N: We wanted to create the same aesthetic for GSA. The vision that Globey© can be used across all areas of the brand from advertising to merchandise, giving the brand freedom to play and have fun with this brand asset.
Engraving of Kilroy on the WWII Memorial in Washington, DC. By Luis Rubio from Alexandria, VA, USA - 'Kilroy was here'
C: Yeah, our business is driven by artists and their craft. These old mascots are the face of a brand, someone to trust. It adds that human touch. A bit of heritage.
N: The message is, it’s no different from a…
E: A cereal box.

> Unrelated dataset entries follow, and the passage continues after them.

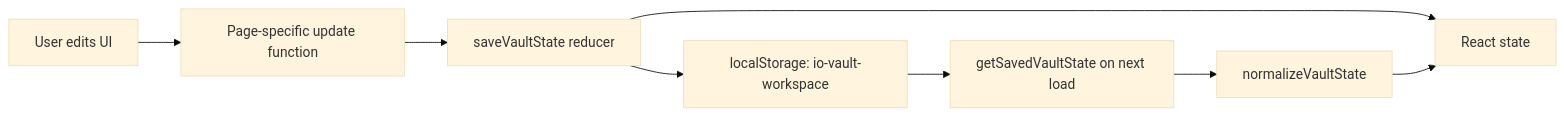
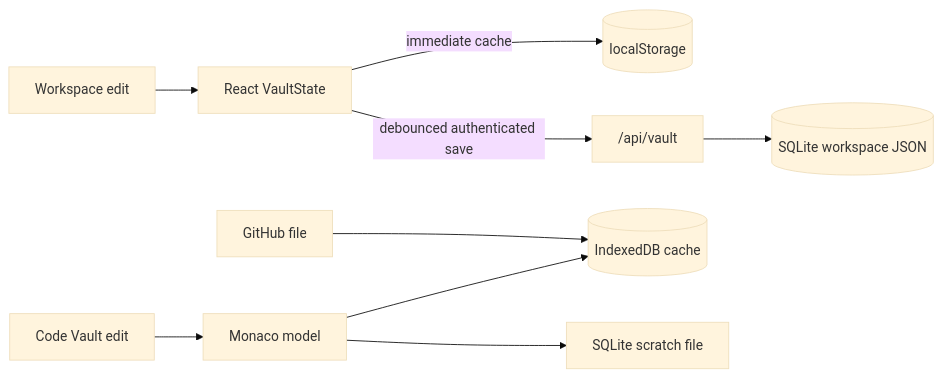
One commit to Akiirolabs/IOVault changed the second of 3 diagrams in docs/diagrams.md. Above: the diagram before and after it, drawn with Mermaid (base theme). The commit also changed other lines of this file and 27 other files, not shown here.

````diff
--- a/docs/diagrams.md
+++ b/docs/diagrams.md
@@ -25,10 +22,11 @@
 ```mermaid
 flowchart LR
-  A["User edits UI"] --> B["Page-specific update function"]
-  B --> C["saveVaultState reducer"]
-  C --> D["React state"]
-  C --> E["localStorage: io-vault-workspace"]
-  E --> F["getSavedVaultState on next load"]
-  F --> G["normalizeVaultState"]
-  G --> D
+  Edit["Workspace edit"] --> State["React VaultState"]
+  State -->|"immediate cache"| Local[("localStorage")]
+  State -->|"debounced authenticated save"| API["/api/vault"]
+  API --> SQL[("SQLite workspace JSON")]
+  CodeEdit["Code Vault edit"] --> Monaco["Monaco model"]
+  Monaco --> IDB[("IndexedDB cache")]
+  Monaco --> Scratch["SQLite scratch file"]
+  Repo["GitHub file"] --> IDB
 ```
````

N: Yeah, a cereal box – like these guys are cool, approachable, have credibility in the space. And can own it.
N: There’s an element of ‘oh that’s cool’, it’s instantly recognizable. You don’t need to write ‘Global Street Art’ everywhere. It’s almost like you’re in the Club. You see it, and you’re like ‘Oh, that’s Global Street Art’.
C: The intentional ambiguity of it ties into street art as a medium. Over the years, I've put thousands of my own stickers up. They don't have a name on or anything, and 99% of people probably just look at it a go 'Oh that's a nice, fun thing', a cool visual. But when you meet someone, and they can discover the backstory – it's a real eureka moment for them, a genuine treat in finding the meaning of something they know, but don't know about. Familiar, but unknown.
Mood-board of inspiration
E: So we’ve got those two sides then. We’ve got the ‘all eyes on me’ mark eyeballs, the sticker aspect – real-life easter eggs that connect to those street art roots, and then you zoom out – and you’ve got the traditional hand-done art style, the 20th century character-mascot.
N: We aimed to craft a flexible visual identity adaptable to various contexts. I like the idea of the zoom-in zoom-out. That’s a nice thing, isn’t it? Zooming in – all of GSA’s work centres around the eyes—the art itself. And then, zooming out, you grasp the global perspective, viewing it from a distance.
C: As a design tool, it’s got legs – quite literally. A straightforward logo represents the brand, but imagine animating a mascot—there's so much creativity to infuse into the brand. In street cultures, especially in skate culture, there's a hunger for something beyond a static piece of typography. We can diversify without losing consistency; it becomes a fluid part of the visual language rather than a rigid logo mark. A bit more than a static bit of type.
N: We can diversify it. It’s a consistent mark, but it doesn’t have to appear consistently the same way every time. It becomes part of the visual language rather than just a logo mark. The goal was spontaneous recognition, authenticity. Hence, our street mark intentionally omits our name. Instead, we sought an initially anonymous yet cool-looking mark, aiming to cover the streets wherever we go. A silent acknowledgment without the need for shout the 'Global Street Art' name.
Globey walks to work!
Globey and friends